Like young adult novels flying off the shelves, reality TV shows like The Bachelor are repetitive but effective. They use the same tropes of romance and drama with the same plots and the same characters – they just switch around the actors and their backstories. For drama to keep you on your toes, you have matchups every week. First it was Caelynn versus Hannah B., two pageant queens who were once close friends but their rivalry turned bitter in the heat of competition. Then it was Demi and Tracy, the young against the old, calling each other “immature” or “bitter hag” you know, because if you’re 23 you’re practically a baby and over 30 qualifies you to be a grandma? But Demi kept getting into conflicts left and right and next she was up against Courtney! Their fight was more boring with just a lot of crying and catty comments but it was enough to make Colton cry too so the producers kept it.
And then for romance, well it’s the basis of the entire show. Colton leaves every girl with an intense makeout session, and by the hometown episode, you’ve heard “I’m falling in love with you” four hundred times.
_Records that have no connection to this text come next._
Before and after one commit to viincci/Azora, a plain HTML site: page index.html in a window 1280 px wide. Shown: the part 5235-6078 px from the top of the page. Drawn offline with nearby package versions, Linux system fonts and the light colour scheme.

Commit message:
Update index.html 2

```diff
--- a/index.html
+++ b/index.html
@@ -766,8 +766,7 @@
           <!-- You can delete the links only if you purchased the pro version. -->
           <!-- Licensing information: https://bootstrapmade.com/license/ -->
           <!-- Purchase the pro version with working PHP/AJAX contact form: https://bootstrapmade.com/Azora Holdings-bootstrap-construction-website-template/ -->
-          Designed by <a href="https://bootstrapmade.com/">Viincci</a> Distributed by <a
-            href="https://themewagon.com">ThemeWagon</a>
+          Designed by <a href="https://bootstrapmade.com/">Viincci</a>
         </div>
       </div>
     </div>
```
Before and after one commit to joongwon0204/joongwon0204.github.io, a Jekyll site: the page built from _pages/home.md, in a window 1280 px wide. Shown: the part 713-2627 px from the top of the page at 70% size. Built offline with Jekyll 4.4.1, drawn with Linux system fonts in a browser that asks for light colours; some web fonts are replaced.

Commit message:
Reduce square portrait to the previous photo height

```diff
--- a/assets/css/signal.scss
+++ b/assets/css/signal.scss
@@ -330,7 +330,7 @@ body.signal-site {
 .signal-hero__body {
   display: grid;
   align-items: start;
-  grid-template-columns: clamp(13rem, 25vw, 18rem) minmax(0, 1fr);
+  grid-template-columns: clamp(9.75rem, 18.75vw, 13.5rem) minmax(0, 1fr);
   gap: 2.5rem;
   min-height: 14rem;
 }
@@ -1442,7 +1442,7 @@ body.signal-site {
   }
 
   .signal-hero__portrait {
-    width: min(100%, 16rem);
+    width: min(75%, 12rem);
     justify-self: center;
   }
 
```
You root for the quiet, down-to-earth girl and he continues to choose one of the twenty blonde barbies, simply because they can cry on cue.
The list goes on and on and as you watch the show you can spot each and every manipulative moment. You know how it’s going to end but you watch anyway – why?
Because you want to know how it ends. Or, you want to know why you keep watching it in the first place.
You know that Chris Harrison and those faceless producers are pulling the strings, coaxing women to share extremely sensitive stories of sexual assault and divorce, advertising Colton’s virginity as a thing to be won, and calling the season “the most dramatic season of The Bachelor yet!”.
Like the rest of America, you wonder who’s going to be sent off next, who’s going to fight over a rose, and how many more shots they can show of Colton showering before he buys a curtain.
And that’s the key – you wonder. You keep thinking about what could happen and end up becoming so engulfed that, before you know it, you’re watching the next episode.
It doesn’t matter if all that happens in that episode is a few catty remarks about a woman’s age and a one-on-one that’s hilariously awkward – as long as they can make you question the ending, you’ll keep watching.
Either ironically or wholeheartedly, you’ll watch out of pure curiosity.